Beginning with the proverbial clean sheet of paper, designer and project manager Alvin Lloyd leveraged his background in race-car fabrication to create his vision of the ideal 21st-century turntable. He's used modern materials and computer-based motion-control systems to meet the goals of any turntable: to provide a stable, well-damped platform for the bearing/platter system and tonearm, and to turn the platter at the correct speed while minimizing environmental resonances as well as the mechanical noise generated by the turntable itself.

Like many designers of premium turntables, Lloyd realized that the complexity of the undertaking required individual experts as well as manufacturers who could make the custom parts to his exact tolerances for an affordable price. He assembled a team that included Indy-car and wind-tunnel designer David Bruns, with whom Lloyd has worked closely for many years; and electrical engineer Vince Capizzo, whose many accomplishments include working for SSL, a UK-based maker of mixing consoles, and designing and building audio and video gear for a variety of manufacturers. Capizzo also invented and manufactures the Digital Audio Format Translator used in mastering suites worldwide, including Bernie Grundman's.

In the "White Papers" section of his website, Lloyd points out that LPs contain only amplitude information. Spinning the disc supplies the frequency information, which is why delivering accuracy of speed in both the long term (pitch correctness) and the short term (low wow and flutter), along with low noise (rumble), are a turntable's No.1 job.

Lloyd determined that a turntable of demonstrably superior speed accuracy needed to be driven directly by its motor. Accurate, high-speed motion-control systems are now found throughout the computer- and chip-making industries. However, after thoroughly researching the field, Lloyd found industrial partners that could supply state-of-the-art low-speed systems, as well as design and build the direct-drive motor his design required.

As Lloyd's white paper details, designing a measurement protocol was almost as difficult as developing the motor and DSP-based controller technology.

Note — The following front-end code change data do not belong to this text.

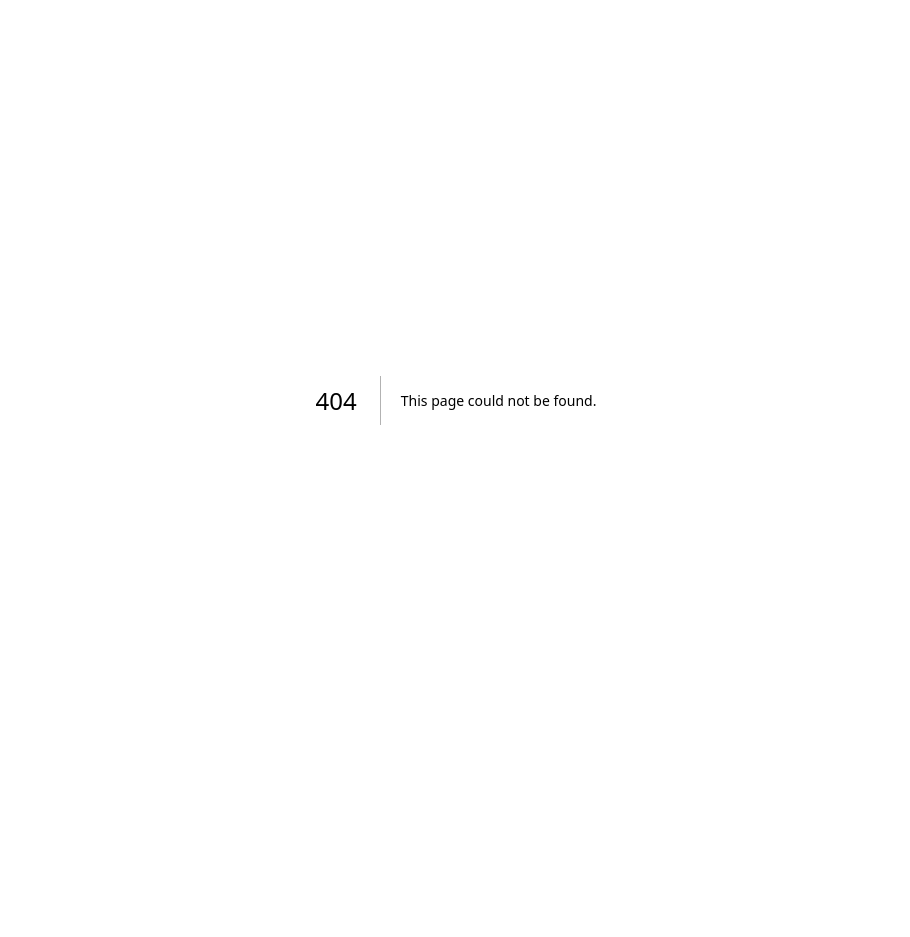
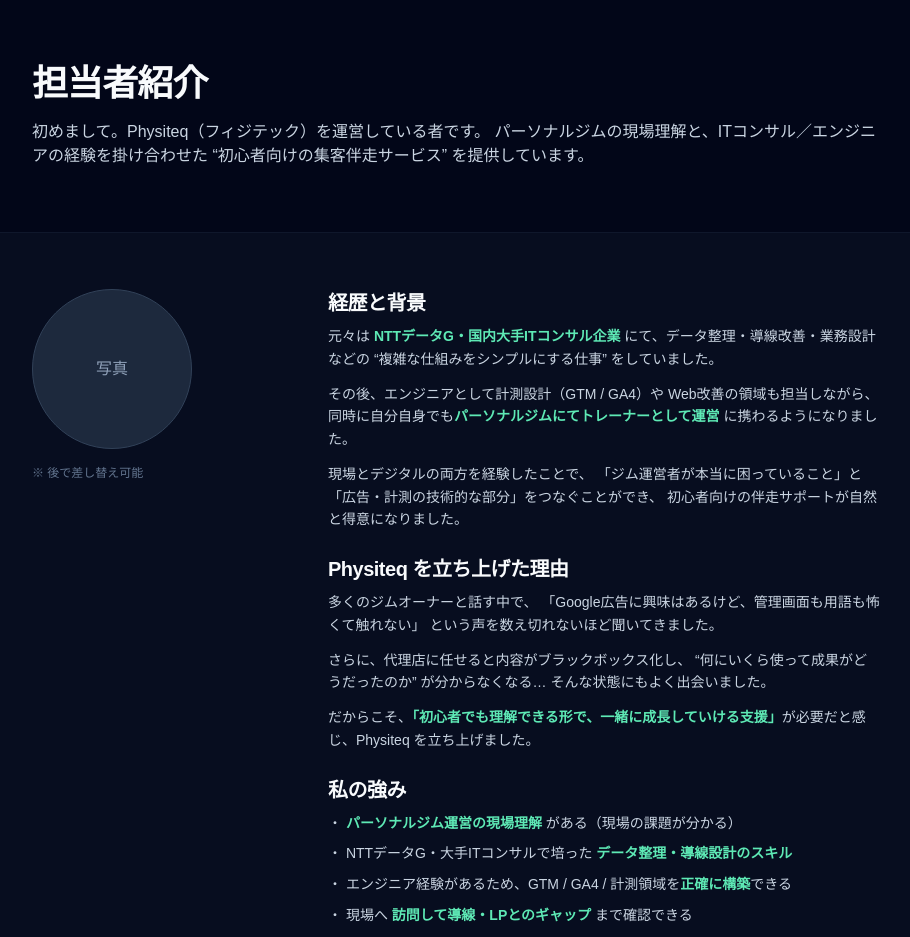
Before and after one commit to physiteqbiz/physiteq-site, a Next.js app: page /about in a window 1280 px wide. Before the commit this address had no page. Shown: the top 937 px of the page, without its empty margins (184-1094 px from the left). Before the commit the page ends 800 px from the top, so only its background shows below. Built offline with nearby package versions, Linux system fonts and the light colour scheme.

Commit message:
Refine Physiteq top page layout

```diff
--- /dev/null
+++ b/app/about/page.tsx
@@ -0,0 +1,156 @@
+// app/about/page.tsx
+export default function About() {
+  return (
+    <main className="min-h-screen bg-slate-950 text-slate-50">
+      {/* 上部セクション */}
+      <section className="border-b border-slate-900 bg-slate-950">
+        <div className="mx-auto max-w-4xl px-6 py-16">
+          <h1 className="mb-4 text-3xl font-bold tracking-tight md:text-4xl">
+            担当者紹介
+          </h1>
+          <p className="text-sm text-slate-300 md:text-base">
+            初めまして。Physiteq（フィジテック）を運営している者です。
+            パーソナルジムの現場理解と、ITコンサル／エンジニアの経験を掛け合わせた
+            “初心者向けの集客伴走サービス” を提供しています。
+          </p>
+        </div>
+      </section>
+
+      {/* プロフィール本体 */}
+      <section className="border-b border-slate-900 bg-slate-900/40">
+        <div className="mx-auto max-w-4xl px-6 py-14 grid gap-10 md:grid-cols-3">
+
+          {/* 左カラム（仮の写真枠 or アイコン） */}
+          <div className="flex flex-col items-start">
+            <div className="flex h-40 w-40 items-center justify-center rounded-full border border-slate-700 bg-slate-800 text-slate-400">
+              写真
+            </div>
+            <p className="mt-4 text-xs text-slate-500">※ 後で差し替え可能</p>
+          </div>
+
+          {/* 右カラム（文章） */}
+          <div className="md:col-span-2 space-y-6">
+            {/* 自己紹介 */}
+            <div>
+              <h2 className="mb-2 text-xl font-semibold tracking-tight">
+                経歴と背景
+              </h2>
+              <p className="text-sm leading-relaxed text-slate-300">
+                元々は{" "}
+                <span className="font-semibold text-emerald-300">
+                  NTTデータG・国内大手ITコンサル企業
+                </span>{" "}
+                にて、データ整理・導線改善・業務設計などの
+                “複雑な仕組みをシンプルにする仕事” をしていました。
+              </p>
+
+              <p className="mt-3 text-sm leading-relaxed text-slate-300">
+                その後、エンジニアとして計測設計（GTM / GA4）や
+                Web改善の領域も担当しながら、同時に自分自身でも
+                <span className="font-semibold text-emerald-300">
+                  パーソナルジムにてトレーナーとして運営
+                </span>{" "}
+                に携わるようになりました。
+              </p>
+
+              <p className="mt-3 text-sm leading-relaxed text-slate-300">
+                現場とデジタルの両方を経験したことで、
+                「ジム運営者が本当に困っていること」と
+                「広告・計測の技術的な部分」をつなぐことができ、
+                初心者向けの伴走サポートが自然と得意になりました。
+              </p>
+            </div>
+
+            {/* なぜPhysiteqを作ったか */}
+            <div>
+              <h2 className="mb-2 text-xl font-semibold tracking-tight">
+                Physiteq を立ち上げた理由
+              </h2>
+              <p className="text-sm leading-relaxed text-slate-300">
+                多くのジムオーナーと話す中で、
+                「Google広告に興味はあるけど、管理画面も用語も怖くて触れない」
+                という声を数え切れないほど聞いてきました。
+              </p>
+
+              <p className="mt-3 text-sm leading-relaxed text-slate-300">
+                さらに、代理店に任せると内容がブラックボックス化し、
+                “何にいくら使って成果がどうだったのか” が分からなくなる…
+                そんな状態にもよく出会いました。
+              </p>
+
+              <p className="mt-3 text-sm leading-relaxed text-slate-300">
+                だからこそ、
+                <span className="font-semibold text-emerald-300">
+                  「初心者でも理解できる形で、一緒に成長していける支援」
+                </span>
+                が必要だと感じ、Physiteq を立ち上げました。
+              </p>
+            </div>
+
+            {/* 強み */}
+            <div>
+              <h2 className="mb-2 text-xl font-semibold tracking-tight">
+                私の強み
+              </h2>
+              <ul className="space-y-2 text-sm leading-relaxed text-slate-300">
+                <li>
+                  ・{" "}
+                  <span className="font-semibold text-emerald-300">
+                    パーソナルジム運営の現場理解
+                  </span>{" "}
+                  がある（現場の課題が分かる）
+                </li>
+                <li>
+                  ・ NTTデータG・大手ITコンサルで培った{" "}
+                  <span className="font-semibold text-emerald-300">
+                    データ整理・導線設計のスキル
+                  </span>
+                </li>
+                <li>
+                  ・ エンジニア経験があるため、GTM / GA4 / 計測領域を
+                  <span className="font-semibold text-emerald-300">
+                    正確に構築
+                  </span>
+                  できる
+                </li>
+                <li>
+                  ・ 現場へ{" "}
+                  <span className="font-semibold text-emerald-300">
+                    訪問して導線・LPとのギャップ
+                  </span>{" "}
+                  まで確認できる
+                </li>
+                <li>
+                  ・ 難しい言葉を使わず、初心者にも分かるように噛み砕ける
+                </li>
+              </ul>
+            </div>
+
+            {/* 最後のメッセージ */}
+            <div>
+              <h2 className="mb-2 text-xl font-semibold tracking-tight">
+                最後に
+              </h2>
+              <p className="text-sm leading-relaxed text-slate-300">
+                Google広告や計測の領域は、最初はとても難しく見えます。
+                でも、正しい順番で整えていけば、初心者でも必ず扱えるようになります。
+              </p>
+              <p className="mt-3 text-sm leading-relaxed text-slate-300">
+                分からないところは一緒にゆっくり進めるので、
+                まずは安心してご相談ください。
+              </p>
+            </div>
+          </div>
+        </div>
+      </section>
+
+      {/* フッター */}
+      <footer className="border-t border-slate-900 bg-slate-950">
+        <div className="mx-auto max-w-4xl px-6 py-8 text-xs text-slate-500">
+          <p className="mb-1">© {new Date().getFullYear()} Physiteq.</p>
+          <p>初心者向けの集客伴走サービスとして、少しずつ改善していきます。</p>
+        </div>
+      </footer>
+    </main>
+  );
+}
```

Measuring rumble is difficult: cutting lathes typically exhibit higher rumble figures than today's premium turntables and it's impossible to separate the rumble generated by a playback turntable from that generated by the cutting lathe and already recorded on an LP. What's more, test records are notoriously inaccurate; even at their best, they can be only as accurate as the lathe that cut the test LP's original lacquer.

Wow and flutter can be measured without a test record if the platter, like the Monaco's, incorporates an optical encoder disc, using a high-speed digital timer/counter.Grand Prix's measurement, based on four 45° rotational segments, each one-fourth of a revolution apart, demonstrated unweighted peak flutter at an impressive 0.002% or less. In the more typical RMS measurements, which average a turntable's speed deviations, high-amplitude but short-term errors can go undetected. The result can be that published RMS specs are far better than a 'table's actual performance.

The Monaco's plinth is not much wider than the platter itself. It consists of upper and lower shells of multiple layers of carbon fiber similar to the composite material used in the monococques of competition cars. These layers are laminated under high temperature and pressure with the fibers in each layer oriented in a different direction, filled with a goop of "proprietary polymer combination," clear-coated, bonded together, then CNC-machined. Each plinth takes several days to build; the result is a strong, ultrarigid, well-damped, beautifully sculpted foundation.

Three small, strategically placed cups molded into the plinth's bottom meet three footer cups; between each pair of cups goes a ball of silicon nitride. Thin Sorbothane wafers affixed to the footer bottoms absorb energy, while a smooth, low-friction plastic interface makes sliding and moving the turntable easy. The front two feet incorporate threaded inserts (Grand Prix supplies the proper tool), to permit easy leveling of the 'table.

Even the armboard mount takes advantage of the plinth construction's "moldability." It permits the swapping-out of armboards (Grand Prix supplies one pre-drilled for your tonearm) while maintaining high rigidity and stiffness. The thick alloy board deeply penetrates the plinth and is held in place by six bolts that, from below, pass through the plinth, then isolated internal hard points, and finally the armboard itself.

Grand Prix Audio
P.O. Box 1948
Durango, CO 81302
(970) 247-3872